TASK REQUIREMENTS ▸
Check each line of the listing below for the string "endblock", then copy every line that has it.

===

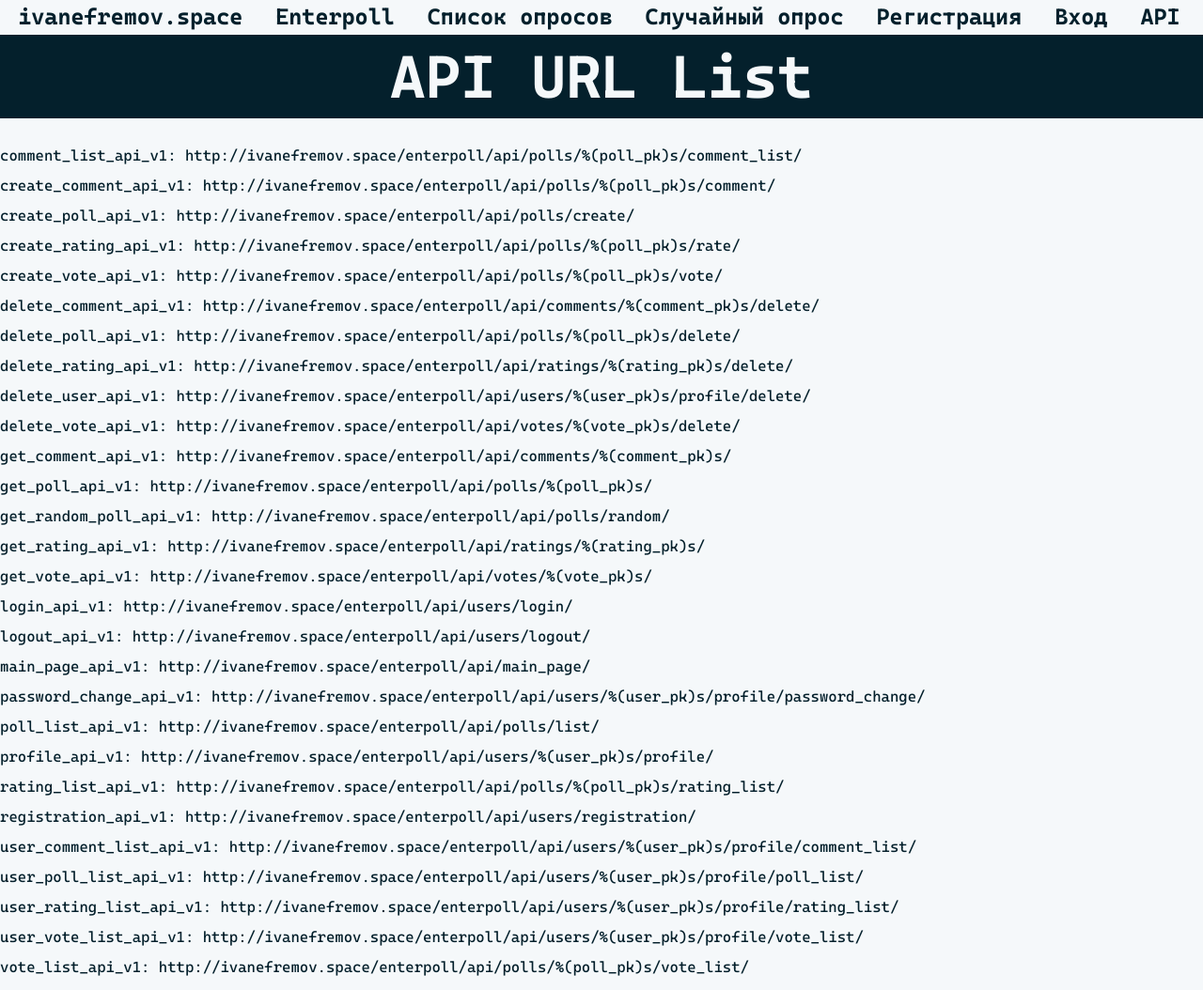
After one commit to 497d2c8f/enterpoll, a Django app: page /enterpoll/api/ in a window 1280 px wide. The commit adds this page. Shown: the whole page at 94% size. Run offline with Django 5.2, Linux system fonts and the light colour scheme.

Commit message:
Добавлен API URL List.

```diff
--- a/django/enterpoll/mysite/enterpoll/api/api_urls.py
+++ b/django/enterpoll/mysite/enterpoll/api/api_urls.py
@@ -53,6 +53,7 @@ comments_urls = [
 
 
 urlpatterns = [
+	path("", api_views.api_url_list, name="api_url_list_v1"),
 	path("main_page/", api_views.MainPageAPIViewV1.as_view(), name="main_page_api_v1"),
 	path('users/', include(users_urls)),
 	path('polls/', include(polls_urls)),
--- a/django/enterpoll/mysite/enterpoll/api/api_views.py
+++ b/django/enterpoll/mysite/enterpoll/api/api_views.py
@@ -2,6 +2,8 @@ from django.contrib.auth.models import User
 from django.contrib.auth import authenticate, login, logout
 from django.contrib.auth.password_validation import validate_password
 from django.shortcuts import get_object_or_404
+from django.shortcuts import render
+from django.urls import get_resolver
 from ..models import Poll, Choice, Vote, Comment, Rating
 import random
 import redis
@@ -29,6 +31,18 @@ from .api_serializers import (
 
 
 REDIS_TTL = 10
+
+
+def api_url_list(request):
+
+	api_url_names = filter(lambda key: isinstance(key, str) and 'api_v1' in key, get_resolver().reverse_dict.keys())
+	return render(
+		request,
+		'api/api_url_list.html',
+		context={
+			'api_url_list': sorted([(api_url_name, get_resolver().reverse_dict[api_url_name][0][0][0]) for api_url_name in api_url_names])
+		}
+	)
 
 
 class RegistrationAPIViewV1(drf_generics.CreateAPIView):
--- /dev/null
+++ b/django/enterpoll/mysite/enterpoll/templates/api/api_url_list.html
@@ -0,0 +1,11 @@
+{% extends "enterpoll/base.html" %}
+
+{% load static %}
+
+{% block title %}API URL List{% endblock title %}
+{% block h1 %}API URL List{% endblock h1 %}
+{% block content %}
+	{% for name, url in api_url_list %}
+		<p>{{ name }}: http://ivanefremov.space/{{ url }}</p>
+	{% endfor %}
+{% endblock content %}
--- a/django/enterpoll/mysite/enterpoll/templates/enterpoll/base.html
+++ b/django/enterpoll/mysite/enterpoll/templates/enterpoll/base.html
@@ -31,6 +31,7 @@
 				{% if user.is_authenticated %}
 					<a class="table_of_contents_link" href="{% url 'logout' %}">Выход</a>
 				{% endif %}
+				<a class="table_of_contents_link" href="{% url 'api_url_list_v1' %}">API</a>
 			{% endblock table_of_contents %}
 		</div>
 		<div>
```
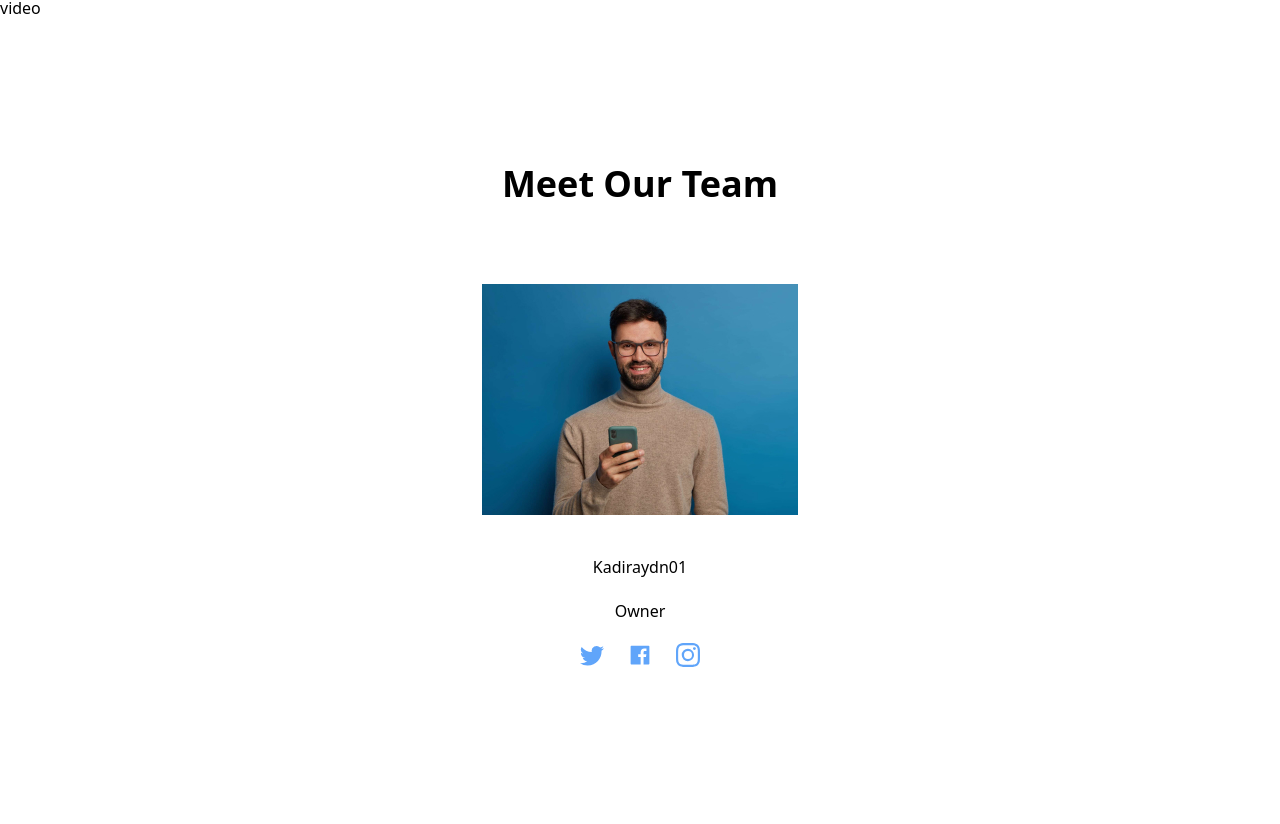
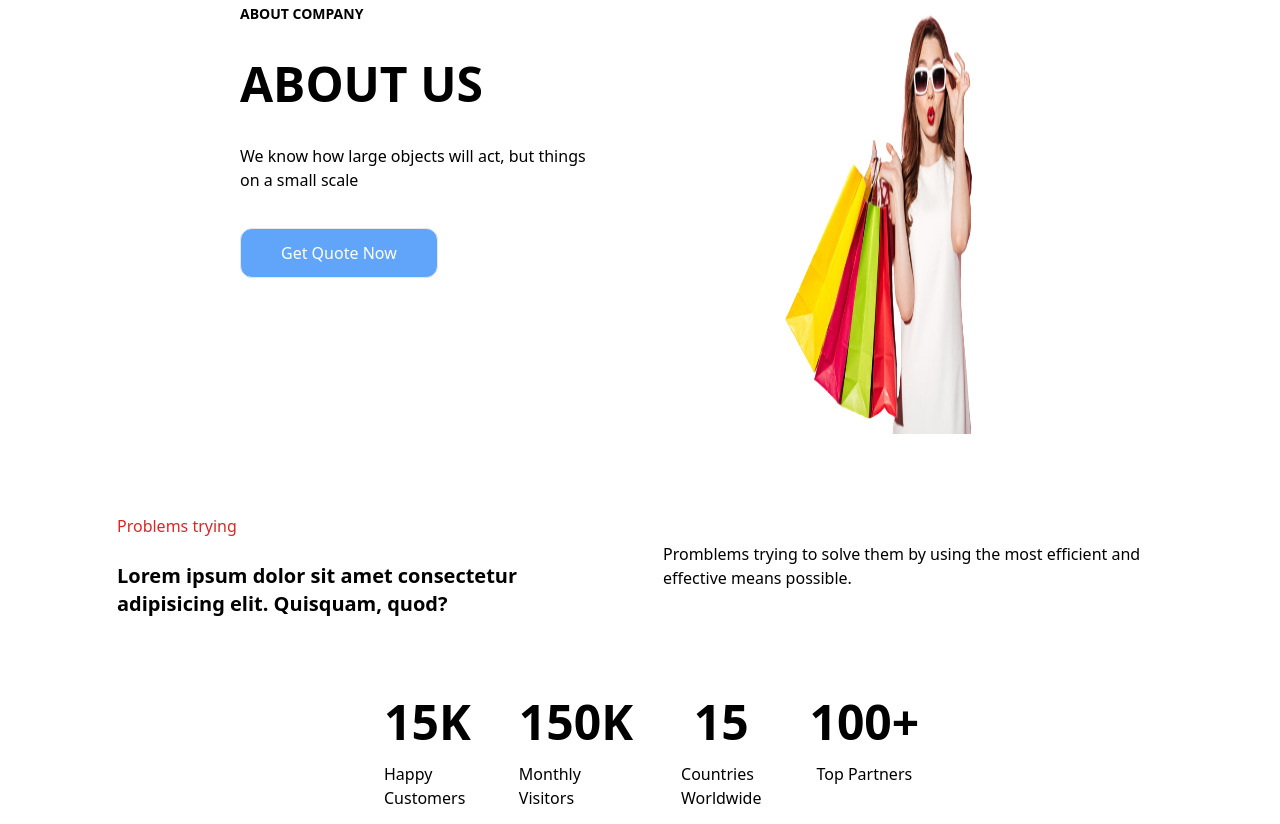
Before and after one commit to Kadiraydn01/hepsiorada, a React (Create React App) app: page /about in a window 1280 px wide. Shown: the part 236-1060 px from the top of the page. Built offline with nearby package versions, Linux system fonts and the light colour scheme.

Commit message:
About bitti

```diff
--- a/src/components/About.js
+++ b/src/components/About.js
@@ -6,16 +6,67 @@ import foto from "../images/about.png";
 import user from "../images/teamUser.jpg";
 import { BsTwitter, BsInstagram } from "react-icons/bs";
 import { AiFillFacebook } from "react-icons/ai";
+import video from "../images/video.mp4";
+import foto1 from "../images/shopping.png";
 const About = () => {
   return (
     <>
       <Semiheader />
-      <div>resimli</div>
-      <div>problem</div>
-      <div>15k</div>
-      <div>video</div>
+      <div className="flex gap-40 px-60 py-20">
+        <div className="flex flex-col gap-9 items-start">
+          <h1 className="text-sm font-bold">ABOUT COMPANY</h1>
+          <h2 className="text-5xl font-bold">ABOUT US</h2>
+          <p className="w-[350px] ">
+            We know how large objects will act, but things on a small scale
+          </p>
+          <button className="px-10 py-3 border bg-blue-400 rounded-xl text-white">
+            Get Quote Now
+          </button>
+        </div>
+        <div>
+          <img className="h-[430px]" src={foto1} alt="foto" />
+        </div>
+      </div>
+      <div className="flex gap-24 items-center justify-center">
+        <div className="flex items-start gap-6 flex-col">
+          <h1 className="text-red-600">Problems trying</h1>
+          <p className="w-[450px] text-xl font-bold">
+            Lorem ipsum dolor sit amet consectetur adipisicing elit. Quisquam,
+            quod?
+          </p>
+        </div>
+        <div>
+          <p className="w-[500px] flex">
+            Promblems trying to solve them by using the most efficient and
+            effective means possible.
+          </p>
+        </div>
+      </div>
+      <div className="px-96">
+        <div className="flex gap-12 py-20">
+          <div className="flex flex-col gap-4 items-center w-64">
+            <h1 className="font-bold text-5xl">15K</h1>
+            <h2>Happy Customers</h2>
+          </div>
+          <div className="flex flex-col gap-4 items-center w-64">
+            <h1 className="font-bold text-5xl">150K</h1>
+            <h2>Monthly Visitors</h2>
+          </div>
+          <div className="flex flex-col gap-4 items-center w-64">
+            <h1 className="font-bold text-5xl">15</h1>
+            <h2>Countries Worldwide</h2>
+          </div>
+          <div className="flex flex-col gap-4 items-center w-64">
+            <h1 className="font-bold text-5xl">100+</h1>
+            <h2>Top Partners</h2>
+          </div>
+        </div>
+      </div>
+      <div className="flex justify-center items-center py-6 px-14">
+        <video width="1000" height="450" src={video} controls />
+      </div>
 
-      <div className="flex flex-col px-52 py-36 gap-20">
+      <div className="flex flex-col px-52 py-24 gap-20">
         <div className="flex text-4xl font-bold items-center justify-center">
           <h1>Meet Our Team</h1>
         </div>
```
Also changed, not shown: src/images/shopping.png (added), 1 other file (tests, documents, lock files or other folders).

===

THE ANSWER ▸
+{% block title %}API URL List{% endblock title %}
+{% block h1 %}API URL List{% endblock h1 %}
+{% endblock content %}
 			{% endblock table_of_contents %}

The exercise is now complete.